## PROVIDED DATA

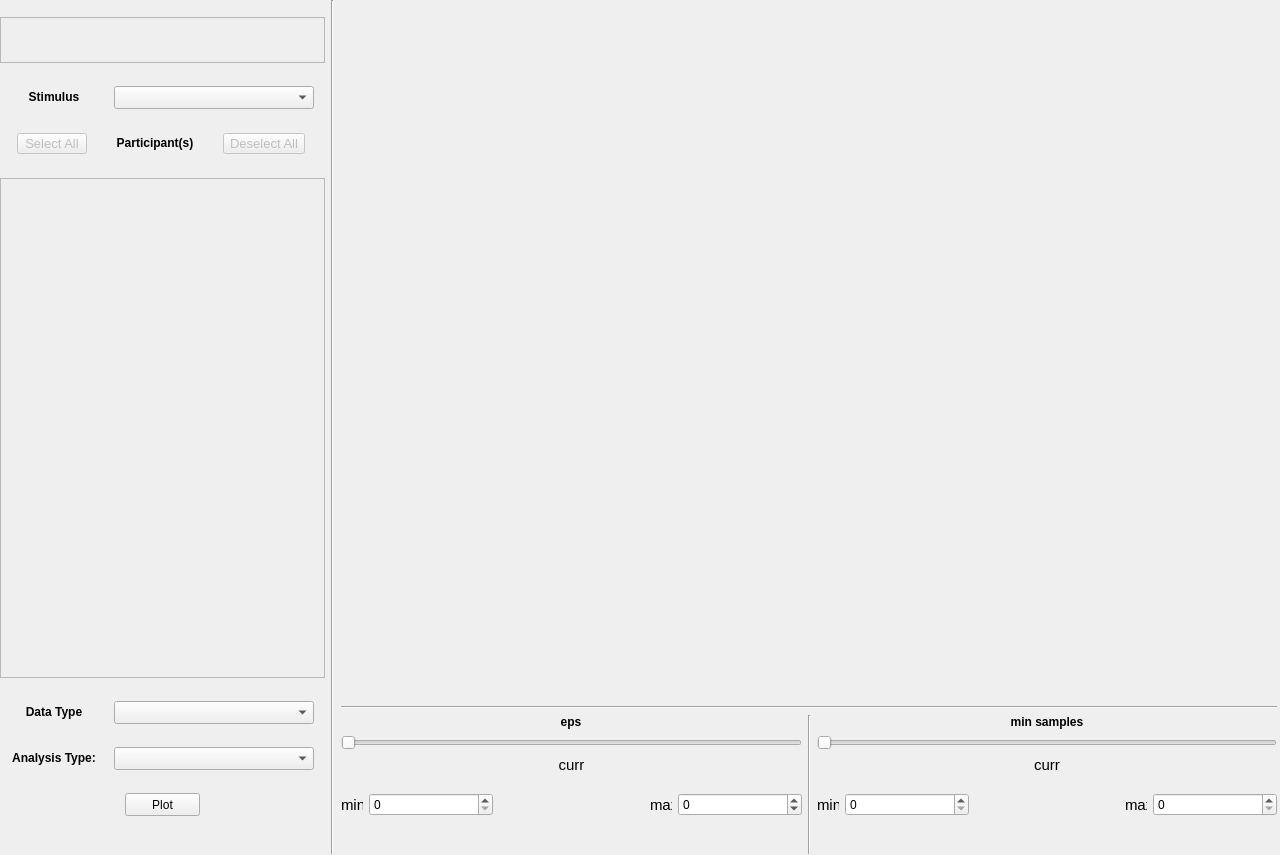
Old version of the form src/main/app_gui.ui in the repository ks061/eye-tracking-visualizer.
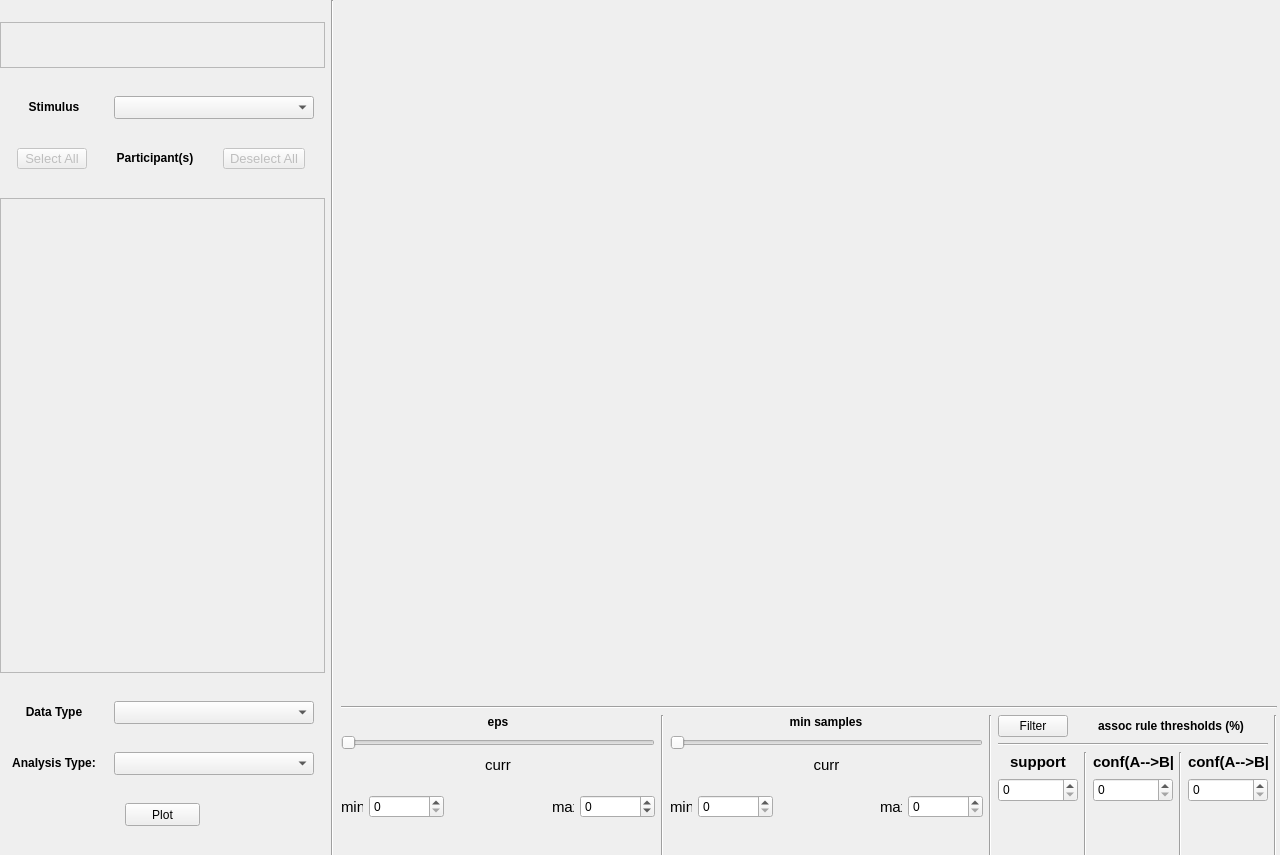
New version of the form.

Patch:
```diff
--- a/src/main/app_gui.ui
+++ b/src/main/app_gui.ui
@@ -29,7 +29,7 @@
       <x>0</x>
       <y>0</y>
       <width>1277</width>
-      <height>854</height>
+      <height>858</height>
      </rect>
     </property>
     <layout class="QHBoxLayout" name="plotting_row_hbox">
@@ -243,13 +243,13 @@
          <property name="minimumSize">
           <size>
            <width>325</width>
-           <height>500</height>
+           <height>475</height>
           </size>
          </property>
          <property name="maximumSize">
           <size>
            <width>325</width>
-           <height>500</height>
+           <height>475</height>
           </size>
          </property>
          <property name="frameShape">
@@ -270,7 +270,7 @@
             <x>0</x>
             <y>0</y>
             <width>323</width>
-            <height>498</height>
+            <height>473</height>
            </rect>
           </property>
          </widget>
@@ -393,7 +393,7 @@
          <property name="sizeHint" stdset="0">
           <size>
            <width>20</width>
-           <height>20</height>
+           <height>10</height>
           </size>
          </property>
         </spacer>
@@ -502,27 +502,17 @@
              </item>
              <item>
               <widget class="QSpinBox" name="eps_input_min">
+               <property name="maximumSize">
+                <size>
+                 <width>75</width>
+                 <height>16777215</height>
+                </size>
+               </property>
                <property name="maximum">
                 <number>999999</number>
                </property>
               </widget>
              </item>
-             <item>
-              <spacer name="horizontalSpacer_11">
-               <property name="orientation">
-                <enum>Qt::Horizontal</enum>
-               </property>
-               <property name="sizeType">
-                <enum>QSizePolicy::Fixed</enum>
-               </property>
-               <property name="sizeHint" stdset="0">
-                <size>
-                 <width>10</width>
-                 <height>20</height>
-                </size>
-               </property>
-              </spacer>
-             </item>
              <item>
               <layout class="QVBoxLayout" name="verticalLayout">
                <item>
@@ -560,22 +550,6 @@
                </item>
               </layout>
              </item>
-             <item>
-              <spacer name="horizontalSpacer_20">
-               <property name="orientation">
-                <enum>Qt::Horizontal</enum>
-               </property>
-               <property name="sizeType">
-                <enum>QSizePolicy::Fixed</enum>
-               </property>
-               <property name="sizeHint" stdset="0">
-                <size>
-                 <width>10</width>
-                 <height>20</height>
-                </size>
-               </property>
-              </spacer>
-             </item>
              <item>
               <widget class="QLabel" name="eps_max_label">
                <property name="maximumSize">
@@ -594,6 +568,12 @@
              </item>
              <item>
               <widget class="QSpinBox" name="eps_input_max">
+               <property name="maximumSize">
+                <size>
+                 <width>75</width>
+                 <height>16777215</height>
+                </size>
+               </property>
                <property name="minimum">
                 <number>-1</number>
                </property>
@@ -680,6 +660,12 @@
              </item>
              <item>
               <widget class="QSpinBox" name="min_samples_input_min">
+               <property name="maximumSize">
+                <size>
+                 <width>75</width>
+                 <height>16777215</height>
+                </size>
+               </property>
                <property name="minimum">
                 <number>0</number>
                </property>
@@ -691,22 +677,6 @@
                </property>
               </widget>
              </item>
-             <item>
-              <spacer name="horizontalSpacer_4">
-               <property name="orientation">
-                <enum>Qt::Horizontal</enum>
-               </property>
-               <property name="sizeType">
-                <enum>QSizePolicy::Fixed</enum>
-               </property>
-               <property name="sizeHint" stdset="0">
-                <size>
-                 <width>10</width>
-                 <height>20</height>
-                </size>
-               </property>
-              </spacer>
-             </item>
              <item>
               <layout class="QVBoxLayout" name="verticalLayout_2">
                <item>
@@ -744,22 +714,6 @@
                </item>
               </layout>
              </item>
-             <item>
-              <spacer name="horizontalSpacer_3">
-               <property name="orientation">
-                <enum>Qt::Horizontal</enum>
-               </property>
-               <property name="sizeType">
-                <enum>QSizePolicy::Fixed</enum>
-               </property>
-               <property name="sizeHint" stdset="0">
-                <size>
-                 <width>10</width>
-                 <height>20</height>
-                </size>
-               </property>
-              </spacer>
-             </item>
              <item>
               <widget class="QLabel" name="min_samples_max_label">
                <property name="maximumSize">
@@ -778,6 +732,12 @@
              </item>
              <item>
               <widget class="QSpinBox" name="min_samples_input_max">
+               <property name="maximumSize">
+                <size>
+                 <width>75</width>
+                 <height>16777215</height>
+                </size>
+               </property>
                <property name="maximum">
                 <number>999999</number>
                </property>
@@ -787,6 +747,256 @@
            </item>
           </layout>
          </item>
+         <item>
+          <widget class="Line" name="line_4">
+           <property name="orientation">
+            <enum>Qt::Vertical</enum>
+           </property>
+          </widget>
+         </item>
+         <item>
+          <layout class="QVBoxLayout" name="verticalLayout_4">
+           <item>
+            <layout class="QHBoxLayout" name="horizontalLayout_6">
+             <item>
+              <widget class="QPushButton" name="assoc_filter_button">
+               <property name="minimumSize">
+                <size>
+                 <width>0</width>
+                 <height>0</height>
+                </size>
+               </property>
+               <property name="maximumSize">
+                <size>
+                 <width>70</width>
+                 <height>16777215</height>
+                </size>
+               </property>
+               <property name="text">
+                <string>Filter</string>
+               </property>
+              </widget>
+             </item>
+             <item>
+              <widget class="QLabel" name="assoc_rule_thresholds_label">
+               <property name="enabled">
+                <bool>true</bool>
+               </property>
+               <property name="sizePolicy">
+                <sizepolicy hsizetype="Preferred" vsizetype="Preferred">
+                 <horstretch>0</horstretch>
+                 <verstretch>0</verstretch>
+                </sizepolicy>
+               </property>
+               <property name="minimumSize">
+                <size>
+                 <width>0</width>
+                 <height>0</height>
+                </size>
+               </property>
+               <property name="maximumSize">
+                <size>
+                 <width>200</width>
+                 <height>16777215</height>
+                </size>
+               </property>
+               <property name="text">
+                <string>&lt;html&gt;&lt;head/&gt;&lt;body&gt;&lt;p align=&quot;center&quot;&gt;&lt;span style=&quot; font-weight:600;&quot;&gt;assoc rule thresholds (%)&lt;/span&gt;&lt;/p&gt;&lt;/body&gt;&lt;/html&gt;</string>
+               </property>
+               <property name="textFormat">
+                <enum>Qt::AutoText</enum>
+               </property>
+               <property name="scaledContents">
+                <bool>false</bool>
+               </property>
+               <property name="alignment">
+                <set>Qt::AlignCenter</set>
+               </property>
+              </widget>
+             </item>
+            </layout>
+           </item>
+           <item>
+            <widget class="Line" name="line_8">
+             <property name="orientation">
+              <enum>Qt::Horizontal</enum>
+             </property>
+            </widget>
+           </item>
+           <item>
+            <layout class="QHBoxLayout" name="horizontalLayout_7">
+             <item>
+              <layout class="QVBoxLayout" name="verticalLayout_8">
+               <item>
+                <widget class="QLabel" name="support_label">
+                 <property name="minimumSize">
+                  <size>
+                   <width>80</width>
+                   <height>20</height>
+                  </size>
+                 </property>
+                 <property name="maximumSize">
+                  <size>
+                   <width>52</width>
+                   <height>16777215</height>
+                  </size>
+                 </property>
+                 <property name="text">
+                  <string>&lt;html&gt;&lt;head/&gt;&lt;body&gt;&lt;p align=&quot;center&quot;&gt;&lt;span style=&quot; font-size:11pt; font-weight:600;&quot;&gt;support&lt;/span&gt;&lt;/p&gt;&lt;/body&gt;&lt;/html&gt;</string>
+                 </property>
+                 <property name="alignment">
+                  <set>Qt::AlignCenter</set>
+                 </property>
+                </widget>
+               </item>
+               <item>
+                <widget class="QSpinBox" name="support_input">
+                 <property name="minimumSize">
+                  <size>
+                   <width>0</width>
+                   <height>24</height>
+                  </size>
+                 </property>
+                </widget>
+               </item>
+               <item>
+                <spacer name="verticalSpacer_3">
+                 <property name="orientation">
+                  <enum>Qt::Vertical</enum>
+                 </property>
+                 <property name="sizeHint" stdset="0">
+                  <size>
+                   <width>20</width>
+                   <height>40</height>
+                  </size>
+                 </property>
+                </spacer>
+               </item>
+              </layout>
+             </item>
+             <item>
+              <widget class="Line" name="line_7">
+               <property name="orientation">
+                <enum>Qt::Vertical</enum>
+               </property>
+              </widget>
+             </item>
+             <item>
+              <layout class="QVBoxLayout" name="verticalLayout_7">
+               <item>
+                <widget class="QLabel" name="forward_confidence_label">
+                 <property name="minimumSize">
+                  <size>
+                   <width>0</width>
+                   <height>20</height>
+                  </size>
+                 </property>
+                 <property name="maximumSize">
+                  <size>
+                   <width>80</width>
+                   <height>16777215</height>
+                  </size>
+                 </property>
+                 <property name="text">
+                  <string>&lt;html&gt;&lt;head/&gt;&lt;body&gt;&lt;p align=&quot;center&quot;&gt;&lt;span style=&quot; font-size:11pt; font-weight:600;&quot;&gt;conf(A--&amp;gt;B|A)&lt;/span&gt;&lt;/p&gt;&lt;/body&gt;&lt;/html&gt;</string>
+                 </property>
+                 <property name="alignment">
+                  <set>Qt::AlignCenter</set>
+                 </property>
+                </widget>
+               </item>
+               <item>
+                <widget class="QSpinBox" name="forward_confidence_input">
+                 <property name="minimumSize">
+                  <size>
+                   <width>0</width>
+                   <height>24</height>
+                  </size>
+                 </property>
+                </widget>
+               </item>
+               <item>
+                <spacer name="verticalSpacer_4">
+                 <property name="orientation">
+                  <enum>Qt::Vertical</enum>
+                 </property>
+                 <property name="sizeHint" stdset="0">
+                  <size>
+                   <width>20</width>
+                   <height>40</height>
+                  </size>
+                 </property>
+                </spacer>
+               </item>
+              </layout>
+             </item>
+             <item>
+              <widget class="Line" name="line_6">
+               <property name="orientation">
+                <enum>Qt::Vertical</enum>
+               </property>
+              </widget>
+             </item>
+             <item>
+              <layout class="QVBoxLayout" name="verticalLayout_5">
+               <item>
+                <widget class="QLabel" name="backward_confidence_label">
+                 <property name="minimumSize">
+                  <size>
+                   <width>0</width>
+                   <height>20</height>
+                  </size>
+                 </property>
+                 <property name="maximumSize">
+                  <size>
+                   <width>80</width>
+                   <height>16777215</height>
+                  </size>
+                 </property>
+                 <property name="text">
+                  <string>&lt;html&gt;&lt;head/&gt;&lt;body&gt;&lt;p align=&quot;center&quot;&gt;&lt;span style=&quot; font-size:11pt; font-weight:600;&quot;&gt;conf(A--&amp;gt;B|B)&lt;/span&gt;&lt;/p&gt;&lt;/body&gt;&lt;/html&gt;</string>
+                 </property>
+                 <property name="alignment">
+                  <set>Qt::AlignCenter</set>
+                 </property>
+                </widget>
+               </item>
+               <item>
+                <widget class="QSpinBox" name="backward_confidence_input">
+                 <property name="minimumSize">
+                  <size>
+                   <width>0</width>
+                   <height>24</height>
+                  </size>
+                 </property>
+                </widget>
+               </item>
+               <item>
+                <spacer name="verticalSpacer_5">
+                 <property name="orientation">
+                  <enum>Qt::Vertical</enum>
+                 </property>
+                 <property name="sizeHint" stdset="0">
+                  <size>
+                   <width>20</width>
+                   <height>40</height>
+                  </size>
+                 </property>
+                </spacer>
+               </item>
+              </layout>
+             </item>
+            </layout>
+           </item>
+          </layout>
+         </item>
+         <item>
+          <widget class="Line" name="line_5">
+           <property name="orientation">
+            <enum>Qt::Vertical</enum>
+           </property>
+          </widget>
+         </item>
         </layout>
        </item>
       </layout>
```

--

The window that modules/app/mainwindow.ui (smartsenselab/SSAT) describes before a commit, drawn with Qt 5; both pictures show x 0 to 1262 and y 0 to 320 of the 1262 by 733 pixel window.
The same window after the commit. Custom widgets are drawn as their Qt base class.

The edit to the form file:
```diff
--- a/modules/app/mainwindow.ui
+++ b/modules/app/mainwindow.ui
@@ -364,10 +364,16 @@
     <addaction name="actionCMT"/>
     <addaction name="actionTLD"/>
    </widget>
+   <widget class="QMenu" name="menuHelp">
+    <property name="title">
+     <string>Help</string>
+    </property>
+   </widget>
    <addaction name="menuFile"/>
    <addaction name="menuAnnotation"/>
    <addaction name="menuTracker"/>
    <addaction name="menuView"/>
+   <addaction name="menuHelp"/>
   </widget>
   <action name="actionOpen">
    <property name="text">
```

## WHAT THE TASK REQUIRES
Using the listing above, list every line in which the string "number" occurs.

## SOLVED PROBLEM
                 <number>999999</number>
                 <number>-1</number>
                 <number>0</number>
                 <number>999999</number>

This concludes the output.